DATA UNDER STUDY:
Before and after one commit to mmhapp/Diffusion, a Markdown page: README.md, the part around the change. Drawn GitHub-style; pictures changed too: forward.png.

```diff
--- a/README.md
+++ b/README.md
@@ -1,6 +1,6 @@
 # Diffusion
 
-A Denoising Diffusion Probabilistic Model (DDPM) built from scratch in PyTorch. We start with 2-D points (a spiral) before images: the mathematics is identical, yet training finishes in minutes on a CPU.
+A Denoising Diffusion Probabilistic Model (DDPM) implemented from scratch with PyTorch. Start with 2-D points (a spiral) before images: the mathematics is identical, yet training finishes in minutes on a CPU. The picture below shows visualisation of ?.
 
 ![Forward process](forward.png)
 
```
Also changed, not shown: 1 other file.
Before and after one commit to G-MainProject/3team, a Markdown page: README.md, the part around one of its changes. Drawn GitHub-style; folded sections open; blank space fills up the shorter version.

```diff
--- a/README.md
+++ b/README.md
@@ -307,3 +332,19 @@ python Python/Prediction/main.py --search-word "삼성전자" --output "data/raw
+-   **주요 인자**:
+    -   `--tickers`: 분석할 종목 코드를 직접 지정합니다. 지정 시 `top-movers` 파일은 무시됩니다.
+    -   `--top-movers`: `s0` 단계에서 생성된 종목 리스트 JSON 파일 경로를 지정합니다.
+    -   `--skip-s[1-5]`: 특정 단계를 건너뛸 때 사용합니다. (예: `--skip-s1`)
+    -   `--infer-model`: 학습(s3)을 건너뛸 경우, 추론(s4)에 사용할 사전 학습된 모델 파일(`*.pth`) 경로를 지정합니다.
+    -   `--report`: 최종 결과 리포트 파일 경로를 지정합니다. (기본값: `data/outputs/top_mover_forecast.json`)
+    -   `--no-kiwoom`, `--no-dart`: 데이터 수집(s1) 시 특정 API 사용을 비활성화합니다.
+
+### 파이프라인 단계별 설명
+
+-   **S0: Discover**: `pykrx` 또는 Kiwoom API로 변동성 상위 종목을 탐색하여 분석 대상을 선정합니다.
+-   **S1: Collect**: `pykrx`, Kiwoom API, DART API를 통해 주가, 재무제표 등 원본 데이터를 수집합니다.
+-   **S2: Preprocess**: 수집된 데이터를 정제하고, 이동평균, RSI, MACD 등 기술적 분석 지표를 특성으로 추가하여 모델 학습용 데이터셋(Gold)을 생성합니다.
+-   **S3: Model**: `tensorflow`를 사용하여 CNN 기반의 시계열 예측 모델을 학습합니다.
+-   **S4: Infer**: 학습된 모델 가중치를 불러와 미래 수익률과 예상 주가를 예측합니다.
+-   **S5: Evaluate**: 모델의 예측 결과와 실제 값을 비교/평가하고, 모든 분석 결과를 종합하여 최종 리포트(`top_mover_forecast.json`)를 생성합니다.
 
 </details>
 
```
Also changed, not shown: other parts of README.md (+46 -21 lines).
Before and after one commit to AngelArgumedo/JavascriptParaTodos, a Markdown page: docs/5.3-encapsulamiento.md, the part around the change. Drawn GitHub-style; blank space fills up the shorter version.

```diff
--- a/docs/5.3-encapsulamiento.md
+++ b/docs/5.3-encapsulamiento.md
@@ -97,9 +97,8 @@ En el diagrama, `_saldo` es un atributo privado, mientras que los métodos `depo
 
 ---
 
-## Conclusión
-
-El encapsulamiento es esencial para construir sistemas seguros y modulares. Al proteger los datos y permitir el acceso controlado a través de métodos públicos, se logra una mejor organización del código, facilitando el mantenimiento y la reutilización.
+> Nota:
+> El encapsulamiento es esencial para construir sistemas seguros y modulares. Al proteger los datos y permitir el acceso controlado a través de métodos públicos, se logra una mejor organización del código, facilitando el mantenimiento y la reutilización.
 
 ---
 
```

WHAT THIS TASK INVOLVES: Please restate every line of the records exactly.

OUTPUT FOR THIS EXERCISE:
Before and after one commit to mmhapp/Diffusion, a Markdown page: README.md, the part around the change. Drawn GitHub-style; pictures changed too: forward.png.

```diff
--- a/README.md
+++ b/README.md
@@ -1,6 +1,6 @@
 # Diffusion
 
-A Denoising Diffusion Probabilistic Model (DDPM) built from scratch in PyTorch. We start with 2-D points (a spiral) before images: the mathematics is identical, yet training finishes in minutes on a CPU.
+A Denoising Diffusion Probabilistic Model (DDPM) implemented from scratch with PyTorch. Start with 2-D points (a spiral) before images: the mathematics is identical, yet training finishes in minutes on a CPU. The picture below shows visualisation of ?.
 
 ![Forward process](forward.png)
 
```
Also changed, not shown: 1 other file.
Before and after one commit to G-MainProject/3team, a Markdown page: README.md, the part around one of its changes. Drawn GitHub-style; folded sections open; blank space fills up the shorter version.

```diff
--- a/README.md
+++ b/README.md
@@ -307,3 +332,19 @@ python Python/Prediction/main.py --search-word "삼성전자" --output "data/raw
+-   **주요 인자**:
+    -   `--tickers`: 분석할 종목 코드를 직접 지정합니다. 지정 시 `top-movers` 파일은 무시됩니다.
+    -   `--top-movers`: `s0` 단계에서 생성된 종목 리스트 JSON 파일 경로를 지정합니다.
+    -   `--skip-s[1-5]`: 특정 단계를 건너뛸 때 사용합니다. (예: `--skip-s1`)
+    -   `--infer-model`: 학습(s3)을 건너뛸 경우, 추론(s4)에 사용할 사전 학습된 모델 파일(`*.pth`) 경로를 지정합니다.
+    -   `--report`: 최종 결과 리포트 파일 경로를 지정합니다. (기본값: `data/outputs/top_mover_forecast.json`)
+    -   `--no-kiwoom`, `--no-dart`: 데이터 수집(s1) 시 특정 API 사용을 비활성화합니다.
+
+### 파이프라인 단계별 설명
+
+-   **S0: Discover**: `pykrx` 또는 Kiwoom API로 변동성 상위 종목을 탐색하여 분석 대상을 선정합니다.
+-   **S1: Collect**: `pykrx`, Kiwoom API, DART API를 통해 주가, 재무제표 등 원본 데이터를 수집합니다.
+-   **S2: Preprocess**: 수집된 데이터를 정제하고, 이동평균, RSI, MACD 등 기술적 분석 지표를 특성으로 추가하여 모델 학습용 데이터셋(Gold)을 생성합니다.
+-   **S3: Model**: `tensorflow`를 사용하여 CNN 기반의 시계열 예측 모델을 학습합니다.
+-   **S4: Infer**: 학습된 모델 가중치를 불러와 미래 수익률과 예상 주가를 예측합니다.
+-   **S5: Evaluate**: 모델의 예측 결과와 실제 값을 비교/평가하고, 모든 분석 결과를 종합하여 최종 리포트(`top_mover_forecast.json`)를 생성합니다.
 
 </details>
 
```
Also changed, not shown: other parts of README.md (+46 -21 lines).
Before and after one commit to AngelArgumedo/JavascriptParaTodos, a Markdown page: docs/5.3-encapsulamiento.md, the part around the change. Drawn GitHub-style; blank space fills up the shorter version.

```diff
--- a/docs/5.3-encapsulamiento.md
+++ b/docs/5.3-encapsulamiento.md
@@ -97,9 +97,8 @@ En el diagrama, `_saldo` es un atributo privado, mientras que los métodos `depo
 
 ---
 
-## Conclusión
-
-El encapsulamiento es esencial para construir sistemas seguros y modulares. Al proteger los datos y permitir el acceso controlado a través de métodos públicos, se logra una mejor organización del código, facilitando el mantenimiento y la reutilización.
+> Nota:
+> El encapsulamiento es esencial para construir sistemas seguros y modulares. Al proteger los datos y permitir el acceso controlado a través de métodos públicos, se logra una mejor organización del código, facilitando el mantenimiento y la reutilización.
 
 ---
 
```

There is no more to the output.